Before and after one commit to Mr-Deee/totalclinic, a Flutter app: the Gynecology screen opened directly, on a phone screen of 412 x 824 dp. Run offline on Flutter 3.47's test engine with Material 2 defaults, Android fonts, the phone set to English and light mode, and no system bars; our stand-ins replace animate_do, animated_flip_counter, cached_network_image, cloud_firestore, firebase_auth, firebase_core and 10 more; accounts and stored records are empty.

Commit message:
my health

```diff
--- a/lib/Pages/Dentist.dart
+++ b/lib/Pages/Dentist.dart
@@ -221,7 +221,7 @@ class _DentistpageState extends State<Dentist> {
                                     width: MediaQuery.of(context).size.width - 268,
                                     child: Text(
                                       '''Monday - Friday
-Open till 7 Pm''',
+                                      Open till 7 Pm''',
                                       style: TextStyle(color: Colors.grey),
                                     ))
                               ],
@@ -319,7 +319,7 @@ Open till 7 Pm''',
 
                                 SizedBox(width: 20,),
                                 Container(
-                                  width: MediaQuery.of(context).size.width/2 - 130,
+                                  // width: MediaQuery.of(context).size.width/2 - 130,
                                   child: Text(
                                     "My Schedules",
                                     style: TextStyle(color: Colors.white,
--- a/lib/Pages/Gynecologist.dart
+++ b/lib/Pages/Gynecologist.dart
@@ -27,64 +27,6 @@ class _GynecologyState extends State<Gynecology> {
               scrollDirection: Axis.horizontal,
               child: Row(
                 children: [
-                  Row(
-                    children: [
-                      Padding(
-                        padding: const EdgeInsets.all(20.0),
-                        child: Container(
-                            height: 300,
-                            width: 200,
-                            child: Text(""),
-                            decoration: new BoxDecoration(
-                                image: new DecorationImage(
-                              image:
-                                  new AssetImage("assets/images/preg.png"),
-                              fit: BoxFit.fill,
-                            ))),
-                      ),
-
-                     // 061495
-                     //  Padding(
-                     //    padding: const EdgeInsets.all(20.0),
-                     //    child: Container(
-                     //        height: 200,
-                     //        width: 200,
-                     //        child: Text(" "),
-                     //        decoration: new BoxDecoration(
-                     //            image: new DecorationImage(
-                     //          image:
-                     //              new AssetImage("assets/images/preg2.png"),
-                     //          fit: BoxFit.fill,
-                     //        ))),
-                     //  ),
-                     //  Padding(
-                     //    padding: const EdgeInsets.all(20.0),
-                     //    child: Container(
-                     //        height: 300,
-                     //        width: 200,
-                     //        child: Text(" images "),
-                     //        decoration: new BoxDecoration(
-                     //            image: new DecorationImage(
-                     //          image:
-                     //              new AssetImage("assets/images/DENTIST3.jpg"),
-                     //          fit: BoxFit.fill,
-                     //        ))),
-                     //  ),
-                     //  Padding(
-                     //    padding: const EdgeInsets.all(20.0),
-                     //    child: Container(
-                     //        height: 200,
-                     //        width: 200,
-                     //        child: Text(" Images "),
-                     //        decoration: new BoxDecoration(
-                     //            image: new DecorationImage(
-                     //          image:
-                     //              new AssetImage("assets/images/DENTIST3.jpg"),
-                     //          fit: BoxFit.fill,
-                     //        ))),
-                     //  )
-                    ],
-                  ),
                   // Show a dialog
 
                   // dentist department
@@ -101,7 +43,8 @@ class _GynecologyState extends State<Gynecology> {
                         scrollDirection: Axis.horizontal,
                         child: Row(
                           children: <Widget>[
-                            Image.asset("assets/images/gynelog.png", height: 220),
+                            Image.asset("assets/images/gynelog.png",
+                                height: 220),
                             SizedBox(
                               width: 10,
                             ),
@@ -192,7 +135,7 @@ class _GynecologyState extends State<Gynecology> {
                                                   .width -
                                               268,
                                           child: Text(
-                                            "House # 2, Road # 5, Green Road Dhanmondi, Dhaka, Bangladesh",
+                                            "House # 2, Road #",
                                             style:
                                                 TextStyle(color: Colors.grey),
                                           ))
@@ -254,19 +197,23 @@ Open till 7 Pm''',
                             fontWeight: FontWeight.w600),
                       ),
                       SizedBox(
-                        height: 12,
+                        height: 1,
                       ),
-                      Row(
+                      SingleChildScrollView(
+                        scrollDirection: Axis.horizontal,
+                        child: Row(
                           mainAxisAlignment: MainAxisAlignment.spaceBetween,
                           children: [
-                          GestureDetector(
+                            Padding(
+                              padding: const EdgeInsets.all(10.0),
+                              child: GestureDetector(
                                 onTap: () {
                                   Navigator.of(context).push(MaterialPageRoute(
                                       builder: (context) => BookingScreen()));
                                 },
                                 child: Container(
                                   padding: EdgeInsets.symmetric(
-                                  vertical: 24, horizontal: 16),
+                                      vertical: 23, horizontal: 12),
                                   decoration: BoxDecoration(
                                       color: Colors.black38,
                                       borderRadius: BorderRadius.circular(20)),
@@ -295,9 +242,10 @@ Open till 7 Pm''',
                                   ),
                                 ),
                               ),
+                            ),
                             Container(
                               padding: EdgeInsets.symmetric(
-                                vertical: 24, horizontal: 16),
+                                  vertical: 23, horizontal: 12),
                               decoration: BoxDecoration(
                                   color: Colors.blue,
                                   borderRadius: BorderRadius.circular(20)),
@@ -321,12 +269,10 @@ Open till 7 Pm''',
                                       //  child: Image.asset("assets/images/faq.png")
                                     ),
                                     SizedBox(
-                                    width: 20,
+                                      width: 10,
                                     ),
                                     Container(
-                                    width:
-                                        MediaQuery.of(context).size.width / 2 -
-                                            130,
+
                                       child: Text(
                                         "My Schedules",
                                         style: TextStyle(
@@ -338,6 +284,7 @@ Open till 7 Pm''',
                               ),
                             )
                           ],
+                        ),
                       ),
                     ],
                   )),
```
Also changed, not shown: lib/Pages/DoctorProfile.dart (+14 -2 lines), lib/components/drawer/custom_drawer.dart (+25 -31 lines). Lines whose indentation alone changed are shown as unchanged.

-------------------------

▶ **The problem**:
Your task is to print all of the records exactly.

▶ **Exercise result**:
Before and after one commit to Mr-Deee/totalclinic, a Flutter app: the Gynecology screen opened directly, on a phone screen of 412 x 824 dp. Run offline on Flutter 3.47's test engine with Material 2 defaults, Android fonts, the phone set to English and light mode, and no system bars; our stand-ins replace animate_do, animated_flip_counter, cached_network_image, cloud_firestore, firebase_auth, firebase_core and 10 more; accounts and stored records are empty.

Commit message:
my health

```diff
--- a/lib/Pages/Dentist.dart
+++ b/lib/Pages/Dentist.dart
@@ -221,7 +221,7 @@ class _DentistpageState extends State<Dentist> {
                                     width: MediaQuery.of(context).size.width - 268,
                                     child: Text(
                                       '''Monday - Friday
-Open till 7 Pm''',
+                                      Open till 7 Pm''',
                                       style: TextStyle(color: Colors.grey),
                                     ))
                               ],
@@ -319,7 +319,7 @@ Open till 7 Pm''',
 
                                 SizedBox(width: 20,),
                                 Container(
-                                  width: MediaQuery.of(context).size.width/2 - 130,
+                                  // width: MediaQuery.of(context).size.width/2 - 130,
                                   child: Text(
                                     "My Schedules",
                                     style: TextStyle(color: Colors.white,
--- a/lib/Pages/Gynecologist.dart
+++ b/lib/Pages/Gynecologist.dart
@@ -27,64 +27,6 @@ class _GynecologyState extends State<Gynecology> {
               scrollDirection: Axis.horizontal,
               child: Row(
                 children: [
-                  Row(
-                    children: [
-                      Padding(
-                        padding: const EdgeInsets.all(20.0),
-                        child: Container(
-                            height: 300,
-                            width: 200,
-                            child: Text(""),
-                            decoration: new BoxDecoration(
-                                image: new DecorationImage(
-                              image:
-                                  new AssetImage("assets/images/preg.png"),
-                              fit: BoxFit.fill,
-                            ))),
-                      ),
-
-                     // 061495
-                     //  Padding(
-                     //    padding: const EdgeInsets.all(20.0),
-                     //    child: Container(
-                     //        height: 200,
-                     //        width: 200,
-                     //        child: Text(" "),
-                     //        decoration: new BoxDecoration(
-                     //            image: new DecorationImage(
-                     //          image:
-                     //              new AssetImage("assets/images/preg2.png"),
-                     //          fit: BoxFit.fill,
-                     //        ))),
-                     //  ),
-                     //  Padding(
-                     //    padding: const EdgeInsets.all(20.0),
-                     //    child: Container(
-                     //        height: 300,
-                     //        width: 200,
-                     //        child: Text(" images "),
-                     //        decoration: new BoxDecoration(
-                     //            image: new DecorationImage(
-                     //          image:
-                     //              new AssetImage("assets/images/DENTIST3.jpg"),
-                     //          fit: BoxFit.fill,
-                     //        ))),
-                     //  ),
-                     //  Padding(
-                     //    padding: const EdgeInsets.all(20.0),
-                     //    child: Container(
-                     //        height: 200,
-                     //        width: 200,
-                     //        child: Text(" Images "),
-                     //        decoration: new BoxDecoration(
-                     //            image: new DecorationImage(
-                     //          image:
-                     //              new AssetImage("assets/images/DENTIST3.jpg"),
-                     //          fit: BoxFit.fill,
-                     //        ))),
-                     //  )
-                    ],
-                  ),
                   // Show a dialog
 
                   // dentist department
@@ -101,7 +43,8 @@ class _GynecologyState extends State<Gynecology> {
                         scrollDirection: Axis.horizontal,
                         child: Row(
                           children: <Widget>[
-                            Image.asset("assets/images/gynelog.png", height: 220),
+                            Image.asset("assets/images/gynelog.png",
+                                height: 220),
                             SizedBox(
                               width: 10,
                             ),
@@ -192,7 +135,7 @@ class _GynecologyState extends State<Gynecology> {
                                                   .width -
                                               268,
                                           child: Text(
-                                            "House # 2, Road # 5, Green Road Dhanmondi, Dhaka, Bangladesh",
+                                            "House # 2, Road #",
                                             style:
                                                 TextStyle(color: Colors.grey),
                                           ))
@@ -254,19 +197,23 @@ Open till 7 Pm''',
                             fontWeight: FontWeight.w600),
                       ),
                       SizedBox(
-                        height: 12,
+                        height: 1,
                       ),
-                      Row(
+                      SingleChildScrollView(
+                        scrollDirection: Axis.horizontal,
+                        child: Row(
                           mainAxisAlignment: MainAxisAlignment.spaceBetween,
                           children: [
-                          GestureDetector(
+                            Padding(
+                              padding: const EdgeInsets.all(10.0),
+                              child: GestureDetector(
                                 onTap: () {
                                   Navigator.of(context).push(MaterialPageRoute(
                                       builder: (context) => BookingScreen()));
                                 },
                                 child: Container(
                                   padding: EdgeInsets.symmetric(
-                                  vertical: 24, horizontal: 16),
+                                      vertical: 23, horizontal: 12),
                                   decoration: BoxDecoration(
                                       color: Colors.black38,
                                       borderRadius: BorderRadius.circular(20)),
@@ -295,9 +242,10 @@ Open till 7 Pm''',
                                   ),
                                 ),
                               ),
+                            ),
                             Container(
                               padding: EdgeInsets.symmetric(
-                                vertical: 24, horizontal: 16),
+                                  vertical: 23, horizontal: 12),
                               decoration: BoxDecoration(
                                   color: Colors.blue,
                                   borderRadius: BorderRadius.circular(20)),
@@ -321,12 +269,10 @@ Open till 7 Pm''',
                                       //  child: Image.asset("assets/images/faq.png")
                                     ),
                                     SizedBox(
-                                    width: 20,
+                                      width: 10,
                                     ),
                                     Container(
-                                    width:
-                                        MediaQuery.of(context).size.width / 2 -
-                                            130,
+
                                       child: Text(
                                         "My Schedules",
                                         style: TextStyle(
@@ -338,6 +284,7 @@ Open till 7 Pm''',
                               ),
                             )
                           ],
+                        ),
                       ),
                     ],
                   )),
```
Also changed, not shown: lib/Pages/DoctorProfile.dart (+14 -2 lines), lib/components/drawer/custom_drawer.dart (+25 -31 lines). Lines whose indentation alone changed are shown as unchanged.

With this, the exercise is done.